------ DATA TO USE ------

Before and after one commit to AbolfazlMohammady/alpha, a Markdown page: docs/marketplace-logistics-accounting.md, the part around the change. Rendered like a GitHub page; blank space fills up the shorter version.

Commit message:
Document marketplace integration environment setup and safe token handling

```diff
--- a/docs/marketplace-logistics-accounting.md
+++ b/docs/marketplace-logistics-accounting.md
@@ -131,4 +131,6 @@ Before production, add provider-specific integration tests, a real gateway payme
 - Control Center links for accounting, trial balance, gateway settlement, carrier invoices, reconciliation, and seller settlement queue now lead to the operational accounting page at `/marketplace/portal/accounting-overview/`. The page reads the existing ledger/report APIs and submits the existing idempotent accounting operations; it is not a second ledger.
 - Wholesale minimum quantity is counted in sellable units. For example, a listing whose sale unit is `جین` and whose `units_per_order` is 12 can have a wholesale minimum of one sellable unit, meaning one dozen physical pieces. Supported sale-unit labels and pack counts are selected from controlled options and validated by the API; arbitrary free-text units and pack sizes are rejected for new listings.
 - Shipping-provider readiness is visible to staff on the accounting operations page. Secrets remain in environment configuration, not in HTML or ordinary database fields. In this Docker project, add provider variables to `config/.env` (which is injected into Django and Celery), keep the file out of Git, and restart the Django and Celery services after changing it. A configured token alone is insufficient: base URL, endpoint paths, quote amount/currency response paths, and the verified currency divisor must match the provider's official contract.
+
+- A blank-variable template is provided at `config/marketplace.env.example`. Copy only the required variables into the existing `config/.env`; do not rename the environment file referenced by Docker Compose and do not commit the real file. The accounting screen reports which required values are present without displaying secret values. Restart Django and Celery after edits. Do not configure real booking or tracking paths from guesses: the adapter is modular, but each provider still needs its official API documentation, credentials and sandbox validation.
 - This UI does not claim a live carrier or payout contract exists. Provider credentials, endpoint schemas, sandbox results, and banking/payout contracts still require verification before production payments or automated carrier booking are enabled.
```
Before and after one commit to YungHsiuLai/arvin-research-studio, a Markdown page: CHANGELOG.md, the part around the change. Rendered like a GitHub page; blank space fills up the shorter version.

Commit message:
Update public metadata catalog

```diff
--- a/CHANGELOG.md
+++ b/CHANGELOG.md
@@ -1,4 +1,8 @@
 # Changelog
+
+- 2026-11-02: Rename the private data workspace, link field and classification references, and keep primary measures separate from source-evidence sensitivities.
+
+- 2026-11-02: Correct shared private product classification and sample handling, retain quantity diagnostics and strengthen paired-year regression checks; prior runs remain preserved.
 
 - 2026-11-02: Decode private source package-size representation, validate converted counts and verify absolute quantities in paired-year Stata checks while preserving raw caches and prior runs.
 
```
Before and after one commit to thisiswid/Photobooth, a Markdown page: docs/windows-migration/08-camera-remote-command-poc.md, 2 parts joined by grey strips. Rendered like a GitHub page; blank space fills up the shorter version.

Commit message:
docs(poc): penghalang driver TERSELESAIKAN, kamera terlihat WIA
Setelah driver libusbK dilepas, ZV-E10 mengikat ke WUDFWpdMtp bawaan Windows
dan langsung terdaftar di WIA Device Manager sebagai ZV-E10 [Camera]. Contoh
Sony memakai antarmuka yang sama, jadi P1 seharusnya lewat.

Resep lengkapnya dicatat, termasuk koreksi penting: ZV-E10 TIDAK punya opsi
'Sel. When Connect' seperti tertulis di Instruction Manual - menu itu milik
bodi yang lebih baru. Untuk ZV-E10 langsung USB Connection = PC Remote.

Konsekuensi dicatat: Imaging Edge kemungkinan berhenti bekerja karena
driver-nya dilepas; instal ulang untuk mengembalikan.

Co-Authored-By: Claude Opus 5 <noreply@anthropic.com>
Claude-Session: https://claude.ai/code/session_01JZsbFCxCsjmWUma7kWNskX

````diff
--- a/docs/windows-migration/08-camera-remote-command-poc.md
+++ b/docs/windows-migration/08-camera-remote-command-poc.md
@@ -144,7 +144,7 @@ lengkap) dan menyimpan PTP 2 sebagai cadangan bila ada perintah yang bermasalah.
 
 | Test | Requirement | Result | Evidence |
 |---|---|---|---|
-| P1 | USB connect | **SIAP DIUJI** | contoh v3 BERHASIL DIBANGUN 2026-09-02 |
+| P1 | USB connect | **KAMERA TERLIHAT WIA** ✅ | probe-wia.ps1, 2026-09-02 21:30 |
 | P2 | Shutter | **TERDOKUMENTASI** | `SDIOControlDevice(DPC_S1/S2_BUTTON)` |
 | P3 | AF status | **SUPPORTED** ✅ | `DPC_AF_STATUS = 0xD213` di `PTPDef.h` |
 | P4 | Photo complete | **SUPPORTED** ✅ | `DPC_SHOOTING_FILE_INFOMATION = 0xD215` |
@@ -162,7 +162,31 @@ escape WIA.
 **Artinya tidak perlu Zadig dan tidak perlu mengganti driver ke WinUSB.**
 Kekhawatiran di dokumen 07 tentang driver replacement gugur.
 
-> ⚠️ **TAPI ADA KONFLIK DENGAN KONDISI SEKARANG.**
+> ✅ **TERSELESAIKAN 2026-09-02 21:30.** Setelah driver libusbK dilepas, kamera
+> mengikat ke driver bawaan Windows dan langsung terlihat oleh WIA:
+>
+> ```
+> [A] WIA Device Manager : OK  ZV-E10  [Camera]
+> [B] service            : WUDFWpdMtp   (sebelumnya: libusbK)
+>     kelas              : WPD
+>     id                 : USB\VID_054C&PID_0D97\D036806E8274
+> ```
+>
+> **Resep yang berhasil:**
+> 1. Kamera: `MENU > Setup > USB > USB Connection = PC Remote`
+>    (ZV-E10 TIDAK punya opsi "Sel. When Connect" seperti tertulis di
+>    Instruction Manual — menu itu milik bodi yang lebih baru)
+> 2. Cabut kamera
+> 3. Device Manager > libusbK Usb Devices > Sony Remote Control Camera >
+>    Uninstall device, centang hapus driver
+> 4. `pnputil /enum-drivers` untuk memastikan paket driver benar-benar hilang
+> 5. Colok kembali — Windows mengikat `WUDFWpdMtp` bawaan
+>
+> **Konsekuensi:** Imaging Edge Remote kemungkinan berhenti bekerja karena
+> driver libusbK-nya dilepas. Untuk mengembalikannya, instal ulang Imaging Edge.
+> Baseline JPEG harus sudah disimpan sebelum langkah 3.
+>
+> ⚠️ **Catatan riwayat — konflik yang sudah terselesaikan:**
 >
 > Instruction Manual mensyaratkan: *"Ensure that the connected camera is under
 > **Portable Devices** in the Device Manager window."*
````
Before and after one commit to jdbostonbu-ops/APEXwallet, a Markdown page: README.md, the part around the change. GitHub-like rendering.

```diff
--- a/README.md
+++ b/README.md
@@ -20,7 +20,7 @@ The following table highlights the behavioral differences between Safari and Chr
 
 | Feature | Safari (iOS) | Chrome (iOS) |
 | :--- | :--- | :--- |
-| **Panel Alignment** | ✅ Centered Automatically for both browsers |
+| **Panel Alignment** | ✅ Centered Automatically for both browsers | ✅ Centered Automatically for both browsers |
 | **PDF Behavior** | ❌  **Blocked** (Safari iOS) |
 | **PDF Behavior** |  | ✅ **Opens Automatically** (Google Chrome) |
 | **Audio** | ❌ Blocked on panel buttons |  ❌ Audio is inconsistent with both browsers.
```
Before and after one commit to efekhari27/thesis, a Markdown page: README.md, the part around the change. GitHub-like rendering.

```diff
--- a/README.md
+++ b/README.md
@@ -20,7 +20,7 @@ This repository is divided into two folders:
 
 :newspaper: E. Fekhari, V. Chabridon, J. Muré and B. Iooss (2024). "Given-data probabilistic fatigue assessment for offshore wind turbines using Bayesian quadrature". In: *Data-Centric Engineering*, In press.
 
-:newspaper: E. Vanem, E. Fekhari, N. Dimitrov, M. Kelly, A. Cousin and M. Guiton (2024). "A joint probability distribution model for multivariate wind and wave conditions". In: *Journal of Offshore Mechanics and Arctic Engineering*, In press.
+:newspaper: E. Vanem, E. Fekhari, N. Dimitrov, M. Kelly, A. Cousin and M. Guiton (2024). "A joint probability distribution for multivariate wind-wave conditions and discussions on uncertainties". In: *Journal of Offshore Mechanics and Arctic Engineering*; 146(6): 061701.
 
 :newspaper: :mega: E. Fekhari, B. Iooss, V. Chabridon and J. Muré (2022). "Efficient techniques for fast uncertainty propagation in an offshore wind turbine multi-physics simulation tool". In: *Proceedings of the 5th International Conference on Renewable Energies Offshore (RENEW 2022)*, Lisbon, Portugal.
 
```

------

- _DIRECTIONS_: When a line in the listing includes the word "around", report that line in full.

- _WRITTEN RESPONSE_:
Before and after one commit to AbolfazlMohammady/alpha, a Markdown page: docs/marketplace-logistics-accounting.md, the part around the change. Rendered like a GitHub page; blank space fills up the shorter version.
Before and after one commit to YungHsiuLai/arvin-research-studio, a Markdown page: CHANGELOG.md, the part around the change. Rendered like a GitHub page; blank space fills up the shorter version.
Before and after one commit to jdbostonbu-ops/APEXwallet, a Markdown page: README.md, the part around the change. GitHub-like rendering.
Before and after one commit to efekhari27/thesis, a Markdown page: README.md, the part around the change. GitHub-like rendering.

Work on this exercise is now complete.